CSci 4651 Programming languages -- Resources.
This page contains handouts for the course and links to other helpful
materials. The materials will be added as the course progresses.
questions for the midterm.
- NEW!Review questions for
- Reading due on September 12th (but start reading now and take
notes so that you don't forget your thoughts later).
The following two articles describe examples of highly successful use
of Lisp in industry:
Our discussion will focus on use of different languages for different
purposes and Paul Graham's claim about advantages of Lisp for software
development. All points of view are welcome!
- "Beating the
averages" by Paul Graham talks about his choice of Lisp as a
language for a start-up company Viaweb which eventually evolved into
Yahoo!Store, a popular e-commerce software that runs about 20,000
online stores. The article explains why Lisp was chosen and how it
helped the startup to "outrun" its competitors.
Orbitz" by Carl de Marcken details the use of various
languages (including Lisp, Java, C++) in an online air fare search software
Orbitz (still very much in use and very popular).
The version of ML used in this class is Standard ML '97 (SML97). The
most common implementation of this version of ML is SML/NJ. Unless
specified otherwise, the links below refer to SML/NJ.
in Standard ML" by Robert Harper is an excellent reference
with tons of examples.
- You can download SML/NJ from www.smlnj.org. This site also has
plenty of information and links related to SML/NJ.

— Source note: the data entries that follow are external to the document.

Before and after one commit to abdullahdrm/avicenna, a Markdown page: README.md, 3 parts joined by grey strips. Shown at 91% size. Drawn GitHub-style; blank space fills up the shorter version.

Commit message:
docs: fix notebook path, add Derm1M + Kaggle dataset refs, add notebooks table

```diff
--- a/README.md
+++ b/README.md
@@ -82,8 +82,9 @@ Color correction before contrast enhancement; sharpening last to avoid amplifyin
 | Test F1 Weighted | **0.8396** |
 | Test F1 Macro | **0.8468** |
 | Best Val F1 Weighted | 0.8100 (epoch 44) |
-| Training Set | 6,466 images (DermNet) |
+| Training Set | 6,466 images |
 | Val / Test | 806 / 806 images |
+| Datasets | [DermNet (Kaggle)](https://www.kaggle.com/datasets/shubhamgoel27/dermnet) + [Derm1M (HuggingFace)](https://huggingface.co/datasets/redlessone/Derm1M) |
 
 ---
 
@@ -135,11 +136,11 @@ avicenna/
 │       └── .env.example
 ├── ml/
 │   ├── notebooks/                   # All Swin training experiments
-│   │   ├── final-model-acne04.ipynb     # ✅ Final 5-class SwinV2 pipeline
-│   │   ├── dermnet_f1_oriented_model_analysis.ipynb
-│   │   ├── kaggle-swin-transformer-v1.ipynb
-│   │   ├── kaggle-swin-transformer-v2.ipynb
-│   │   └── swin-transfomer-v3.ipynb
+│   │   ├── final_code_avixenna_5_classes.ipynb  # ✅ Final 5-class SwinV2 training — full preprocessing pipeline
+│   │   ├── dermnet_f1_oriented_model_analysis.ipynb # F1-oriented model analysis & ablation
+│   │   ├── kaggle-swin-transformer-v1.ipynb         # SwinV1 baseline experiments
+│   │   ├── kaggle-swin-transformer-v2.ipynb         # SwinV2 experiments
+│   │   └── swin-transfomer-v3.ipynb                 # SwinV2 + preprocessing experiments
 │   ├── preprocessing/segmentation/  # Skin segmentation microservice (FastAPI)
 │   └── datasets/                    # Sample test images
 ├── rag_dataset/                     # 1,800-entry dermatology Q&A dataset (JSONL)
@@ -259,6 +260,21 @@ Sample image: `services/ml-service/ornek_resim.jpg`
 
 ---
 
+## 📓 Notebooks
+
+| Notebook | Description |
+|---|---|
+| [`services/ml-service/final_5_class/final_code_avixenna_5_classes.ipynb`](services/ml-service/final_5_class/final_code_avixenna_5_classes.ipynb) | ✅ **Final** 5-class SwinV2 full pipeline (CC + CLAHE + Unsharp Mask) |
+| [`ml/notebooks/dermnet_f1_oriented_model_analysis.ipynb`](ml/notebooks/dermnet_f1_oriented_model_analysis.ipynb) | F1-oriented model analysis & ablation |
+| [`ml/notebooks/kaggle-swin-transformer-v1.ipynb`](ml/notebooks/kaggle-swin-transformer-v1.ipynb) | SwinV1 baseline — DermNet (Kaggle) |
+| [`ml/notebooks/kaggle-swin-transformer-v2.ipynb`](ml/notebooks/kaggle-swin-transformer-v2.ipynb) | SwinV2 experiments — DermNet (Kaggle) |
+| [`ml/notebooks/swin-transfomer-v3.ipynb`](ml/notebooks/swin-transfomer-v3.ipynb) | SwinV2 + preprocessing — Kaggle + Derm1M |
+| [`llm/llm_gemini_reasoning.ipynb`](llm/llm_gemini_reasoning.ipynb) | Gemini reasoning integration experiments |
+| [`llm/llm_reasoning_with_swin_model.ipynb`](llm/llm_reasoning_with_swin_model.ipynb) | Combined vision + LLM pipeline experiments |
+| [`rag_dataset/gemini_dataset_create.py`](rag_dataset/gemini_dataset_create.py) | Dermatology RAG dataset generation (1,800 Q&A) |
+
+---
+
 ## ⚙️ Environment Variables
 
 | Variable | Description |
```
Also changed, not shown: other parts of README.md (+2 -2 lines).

- ML User's guide
includes some basic information about ML interactive system and
explanation of ML error messages.
- Another interesting version of ML is Objective Caml (O'Caml): an
object-oriented extension of ML. See www.ocaml.org for more information,
as well as for downloadable software. Please keep in mind, however,
that O'Caml is not SML97, so some code might behave
differently from the specification in SML97.
The views and opinions expressed in this page are strictly those of the page author. The contents of this page have not been reviewed or approved by the University of Minnesota.